What to work on:
Filter the data for "left" and copy matching lines.

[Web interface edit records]
★ ★ ★ ★

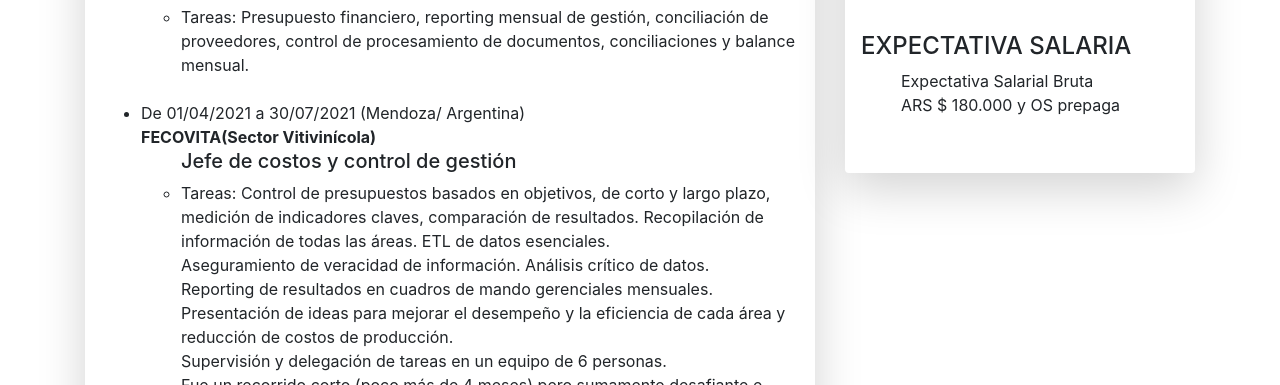
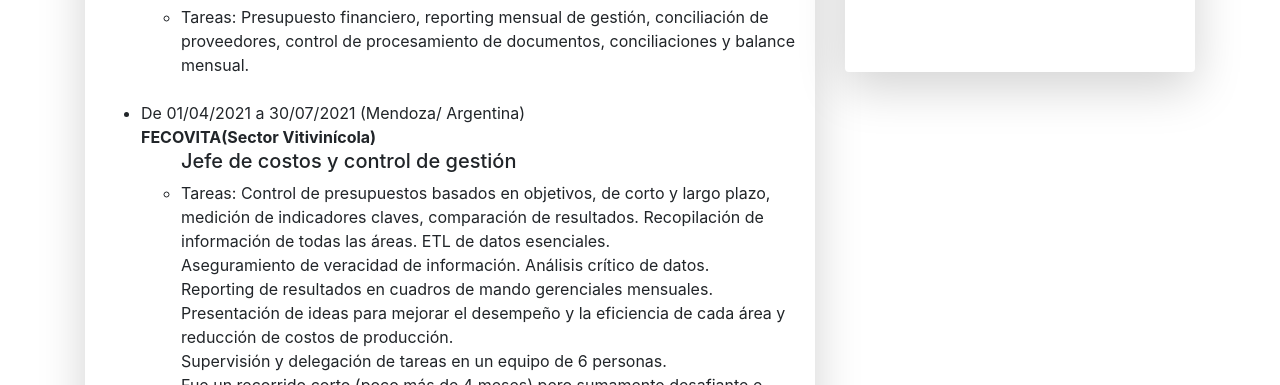
Before and after one commit to GuillermoHGarcia/CurriculumVitae, a plain HTML site: page index.html in a window 1280 px wide. Shown: the part 715-1100 px from the top of the page. Drawn offline with Linux system fonts and the light colour scheme.

Commit message:
Update index

```diff
--- a/index.html
+++ b/index.html
@@ -288,11 +288,6 @@
 							<ul>Inglés: Intermedio</ul>
 						</li>
 					</ul><br />
-					<h4>EXPECTATIVA SALARIA</h4>
-					<ul>
-						Expectativa Salarial Bruta<br />
-						ARS $ 180.000 y OS prepaga
-					</ul>
 					<img src="img/qr-datos.png" alt="" class="rounded-0" id="vcard-qr">
 				</div>
 			</div>
```
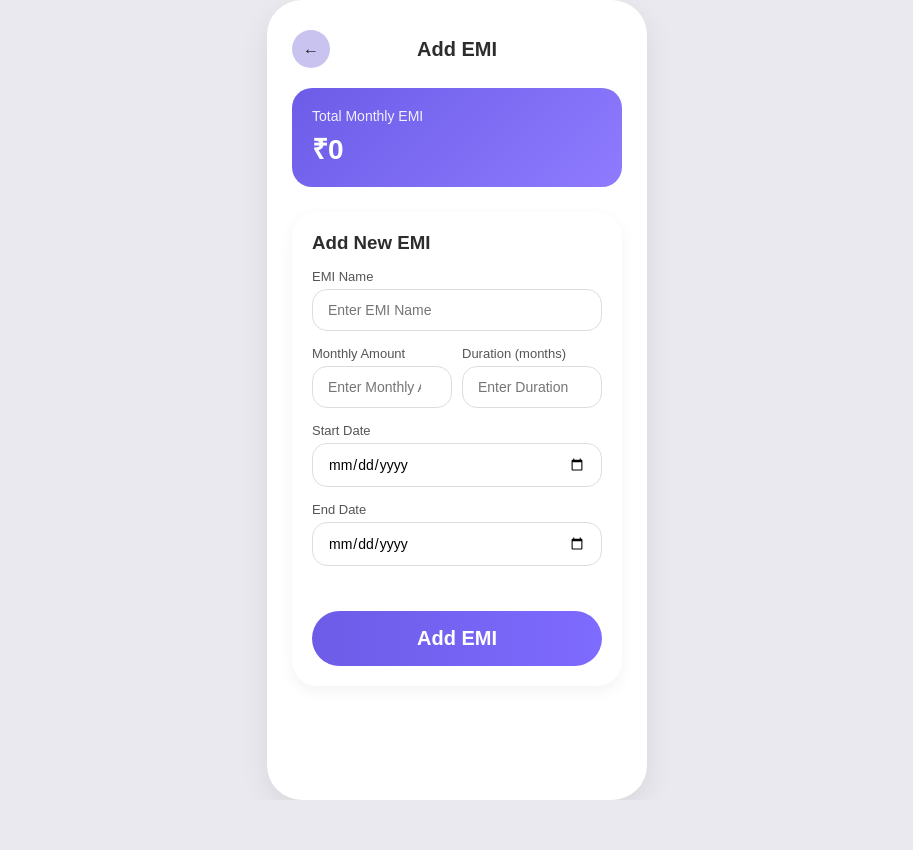
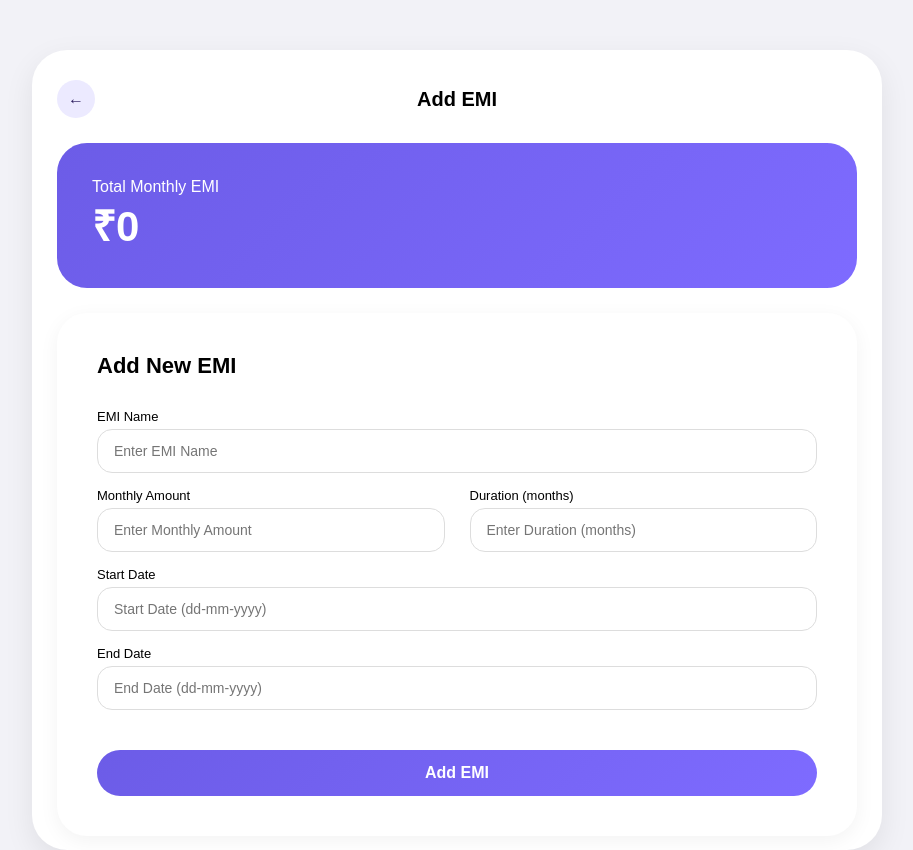
Before and after one commit to Nakiyabohari/MoneyMitra, a Django app: page /emi/addemi/ in a window 1280 px wide. Shown: the whole page, without its empty margins (183-1096 px from the left). Before the commit the page ends 800 px from the top, so only its background shows below. Run offline with Django 5.2, Linux system fonts and the light colour scheme; data that the repository does not hold is empty.

Commit message:
Final Emi

```diff
--- a/EMI/forms.py
+++ b/EMI/forms.py
@@ -24,11 +24,17 @@ class EmiManagerForm(forms.ModelForm):
 
             'start_date': forms.DateInput(attrs={
                 'class': 'form-input',
-                'type': 'date'
+                'type': 'text',
+                'placeholder': 'Start Date (dd-mm-yyyy)',
+                'onfocus': "(this.type='date')",
+                'onblur': "if(!this.value)this.type='text'"
             }),
 
             'end_date': forms.DateInput(attrs={
                 'class': 'form-input',
-                'type': 'date'
+                'type': 'text',
+                'placeholder': 'End Date (dd-mm-yyyy)',
+                'onfocus': "(this.type='date')",
+                'onblur': "if(!this.value)this.type='text'"
             }),
         }
--- a/EMI/static/css/addemi.css
+++ b/EMI/static/css/addemi.css
@@ -1,40 +1,26 @@
-* {
-    margin: 0;
-    padding: 0;
-    box-sizing: border-box;
+/* ===============================
+   MOBILE FIRST
+================================ */
+
+body {
+    align-items: flex-start !important;
+    justify-content: center !important;
+    padding: 20px 15px;
 }
 
-body {
-    background: #e9e9ef;
-    display: flex;
-    justify-content: center;
-    align-items: center;
-    min-height: 100vh;
-    font-family: "Segoe UI", sans-serif;
-}
-
-/* Outer Mobile Wrapper */
-.phone-wrapper {
+/* Container */
+.container {
     width: 100%;
-    display: flex;
-    justify-content: center;
-}
-
-/* Mobile Screen */
-.phone-container {
-    width: 380px;
-    background: #f8f8fb;
-    border-radius: 35px;
-    padding: 20px;
-    box-shadow: 0 10px 40px rgba(0,0,0,0.08);
+    max-width: 420px;
+    margin: auto;
 }
 
 /* Header */
 .header {
-    position: relative;
     display: flex;
     align-items: center;
-    margin-bottom: 20px;
+    margin-bottom: 25px;
+    position: relative;
 }
 
 .header h2 {
@@ -42,68 +28,55 @@ body {
     left: 50%;
     transform: translateX(-50%);
     font-size: 20px;
-    color: #2d2d2d;
 }
+
+/* Back button */
 .circle-btn {
     width: 38px;
     height: 38px;
-    background: #aba4e7a6;
-    color: rgb(28, 27, 27);
+    background: var(--primary-light);
     display: flex;
     align-items: center;
     justify-content: center;
     border-radius: 50%;
-    cursor: pointer;
+    text-decoration: none;
+    color: var(--dark);
+}
 
-}
-a{
-    text-decoration: none;
-    color: white;
-}
 /* Total Card */
 .total-card {
-    background: linear-gradient(135deg, #6c5ce7, #8e7bff);
-    padding: 20px;
-    border-radius: 20px;
+    background: linear-gradient(135deg, var(--primary), #7E6BFF);
+    padding: 22px;
+    border-radius: 22px;
     color: white;
     margin-bottom: 25px;
 }
 
-.total-card p {
-    font-size: 14px;
-    opacity: 0.9;
-}
-
-.total-card h1 {
-    font-size: 28px;
-    margin-top: 5px;
-}
-
 /* Form Card */
 .form-card {
-    background: white;
-    padding: 20px;
+    background: #ffffff;
+    padding: 22px;
     border-radius: 25px;
-    box-shadow: 0 5px 15px rgba(0,0,0,0.05);
+    box-shadow: 0 5px 20px rgba(0,0,0,0.05);
 }
 
 .form-card h3 {
-    margin-bottom: 15px;
-    color: #2d2d2d;
+    margin-bottom: 20px;
 }
 
 /* Labels */
 label {
     font-size: 13px;
-    color: #555;
+    margin-bottom: 5px;
     display: block;
-    margin-bottom: 5px;
 }
 
 /* Inputs */
-input {
+input,
+select,
+textarea {
     width: 100%;
-    padding: 12px 15px;
+    padding: 13px 16px;
     border-radius: 15px;
     border: 1px solid #ddd;
     margin-bottom: 15px;
@@ -111,14 +84,10 @@ input {
     outline: none;
 }
 
-input:focus {
-    border-color: #6c5ce7;
-}
-
-/* Two fields row */
+/* Double field */
 .double-field {
     display: flex;
-    gap: 10px;
+    gap: 12px;
 }
 
 .double-field div {
@@ -126,12 +95,12 @@ input:focus {
 }
 
 /* Button */
-button {
+.btn {
     width: 100%;
-    padding: 13px;
+    padding: 14px;
+    border-radius: 25px;
     border: none;
-    border-radius: 25px;
-    background: linear-gradient(135deg, #6c5ce7, #8e7bff);
+    background: linear-gradient(135deg, var(--primary), #7E6BFF);
     color: white;
     font-weight: 600;
     cursor: pointer;
@@ -139,6 +108,52 @@ button {
     transition: 0.3s ease;
 }
 
-button:hover {
+.btn:hover {
     opacity: 0.9;
 }
+
+
+/* ===============================
+   DESKTOP VIEW
+================================ */
+
+@media (min-width: 992px) {
+
+    body {
+        align-items: flex-start !important;
+        padding: 50px 20px;
+    }
+
+    .container {
+        max-width: 850px;   /* NOT too wide */
+        width: 100%;
+    }
+
+    .total-card {
+        padding: 35px;
+        border-radius: 30px;
+    }
+
+    .total-card h1 {
+        font-size: 42px;
+    }
+
+    .form-card {
+        padding: 40px;
+        border-radius: 30px;
+    }
+
+    .form-card h3 {
+        font-size: 22px;
+        margin-bottom: 30px;
+    }
+
+    .double-field {
+        gap: 25px;
+    }
+
+    .btn {
+        margin-top: 25px;
+        font-size: 16px;
+    }
+}
--- a/EMI/templates/emimanager.html
+++ b/EMI/templates/emimanager.html
@@ -5,7 +5,6 @@
     <meta charset="UTF-8">
     <title>EMI Manager</title>
     <meta name="viewport" content="width=device-width, initial-scale=1.0">
-
 
     <link rel="stylesheet" href="{% static 'css/global.css' %}">
     <link rel="stylesheet" href="{% static 'css/emimanager.css' %}">
@@ -37,6 +36,7 @@
                 <h4>{{ i.emi_name }}</h4>
                 <p>{{ i.duration }} months</p>
             </div>
+
             <form method="post" action="{% url 'delete_emi' i.id %}">
                 {% csrf_token %}
                 <button type="submit" class="delete-btn">🗑</button>
```
Also changed, not shown: EMI/static/css/emimanager.css (+83 -27 lines), EMI/migrations/0003_alter_emimanager_id.py (added), accounts/migrations/0006_alter_profile_id.py (added), investment/migrations/0004_alter_investmentplan_id.py (added), transactions/migrations/0007_alter_expense_model_id_alter_expensereport_model_id_and_more.py (added).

★ ★ ★ ★

Finished exercise:
Before and after one commit to Nakiyabohari/MoneyMitra, a Django app: page /emi/addemi/ in a window 1280 px wide. Shown: the whole page, without its empty margins (183-1096 px from the left). Before the commit the page ends 800 px from the top, so only its background shows below. Run offline with Django 5.2, Linux system fonts and the light colour scheme; data that the repository does not hold is empty.
     left: 50%;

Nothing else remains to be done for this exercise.